Ecology and Evolution of Mimicry in Coral Reef Fishes
This review examines the literature on mimicry in coral reef fishes and evaluates the prevalence of mimicry in different taxa, its ecological consequences and postulated modes of evolution. Mimicry appears to be a widespread and common phenomenon in coral reef fishes, with approximately 60 reported cases. Although many are largely anecdotal accounts based on colour resemblance, recent quantitative comparisons and experimental manipulations have confirmed that many do represent mimic-model relationships. The distribution of mimics and models among reef fish families appears largely serendipitous. Mimics are most common in the families Blenniidae, Serranidae and Apogonidae and models in the families Pomacentridae, Blenniidae and Labridae.

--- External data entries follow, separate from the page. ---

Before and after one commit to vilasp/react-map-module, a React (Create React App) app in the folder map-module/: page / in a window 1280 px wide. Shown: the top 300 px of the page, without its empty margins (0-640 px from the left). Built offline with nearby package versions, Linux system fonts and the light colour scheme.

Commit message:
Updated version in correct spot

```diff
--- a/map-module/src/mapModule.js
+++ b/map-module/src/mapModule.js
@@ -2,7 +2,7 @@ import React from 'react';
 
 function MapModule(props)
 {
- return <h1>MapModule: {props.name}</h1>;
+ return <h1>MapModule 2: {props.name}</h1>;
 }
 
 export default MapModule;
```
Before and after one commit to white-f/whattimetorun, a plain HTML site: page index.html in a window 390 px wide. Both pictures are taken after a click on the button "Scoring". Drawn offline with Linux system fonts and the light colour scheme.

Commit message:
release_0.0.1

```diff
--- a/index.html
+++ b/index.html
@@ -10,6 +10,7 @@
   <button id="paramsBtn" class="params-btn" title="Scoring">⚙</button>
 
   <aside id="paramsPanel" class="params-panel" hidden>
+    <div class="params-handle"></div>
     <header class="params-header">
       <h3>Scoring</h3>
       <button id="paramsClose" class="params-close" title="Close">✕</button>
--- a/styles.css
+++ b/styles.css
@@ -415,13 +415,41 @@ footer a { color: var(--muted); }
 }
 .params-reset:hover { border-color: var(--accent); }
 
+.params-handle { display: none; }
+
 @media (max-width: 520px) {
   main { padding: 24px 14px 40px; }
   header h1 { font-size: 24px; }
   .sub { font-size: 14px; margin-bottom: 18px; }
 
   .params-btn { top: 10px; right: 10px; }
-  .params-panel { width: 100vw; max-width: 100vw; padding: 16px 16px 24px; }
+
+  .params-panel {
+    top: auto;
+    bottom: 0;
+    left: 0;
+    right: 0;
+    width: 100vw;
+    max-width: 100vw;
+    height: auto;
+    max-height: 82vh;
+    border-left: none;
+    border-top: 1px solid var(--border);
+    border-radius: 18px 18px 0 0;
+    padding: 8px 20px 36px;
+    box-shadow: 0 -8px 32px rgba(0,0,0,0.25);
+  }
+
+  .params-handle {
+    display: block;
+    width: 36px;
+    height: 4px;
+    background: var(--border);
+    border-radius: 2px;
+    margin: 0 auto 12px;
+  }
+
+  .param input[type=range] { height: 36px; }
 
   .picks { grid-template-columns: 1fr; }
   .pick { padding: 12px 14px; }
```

Mimics and model species usually represent less than 10% of species within families, although imperfect forms of mimicry are likely to have been underestimated. Mimicry appears to be particularly important during juvenile stages, with 28% of mimic species losing their mimic colouration when they outgrow their models. All cases of mimicry support predictions that mimics are rare relative to their models. Furthermore, the abundance of mimics in different areas may increase in proportion to model abundance. The spatial distribution of mimics appears to be limited by that of their model species, although some change models in different habitats or in different parts of their range. Many mimics live in close association with their models, and both foraging advantages and predator avoidance have been experimentally demonstrated. Aggressive mimicry appears to be the most prevalent type of mimicry overall in coral reef fishes, constituting 48% of all cases reported to date, followed by Batesian (40%) and social mimicry (12%). Müllerian mimicry seems to be rare, although it may contribute to the mimetic complexes involving members of the blenniid tribe Nemophini. However, these traditional classifications are too simplistic for reef fishes because both foraging advantages and predator avoidance can apply in a single mimetic relationship, and their relative importance has not been evaluated. Preliminary data suggest a high degree of phenotypic plasticity in mimetic colouration and little genetic differentiation among different mimics of the same species. Overall, the review highlights the many significant steps that need to be taken towards a more complete understanding of the ecological and evolutionary significance of mimicry in coral reef fishes.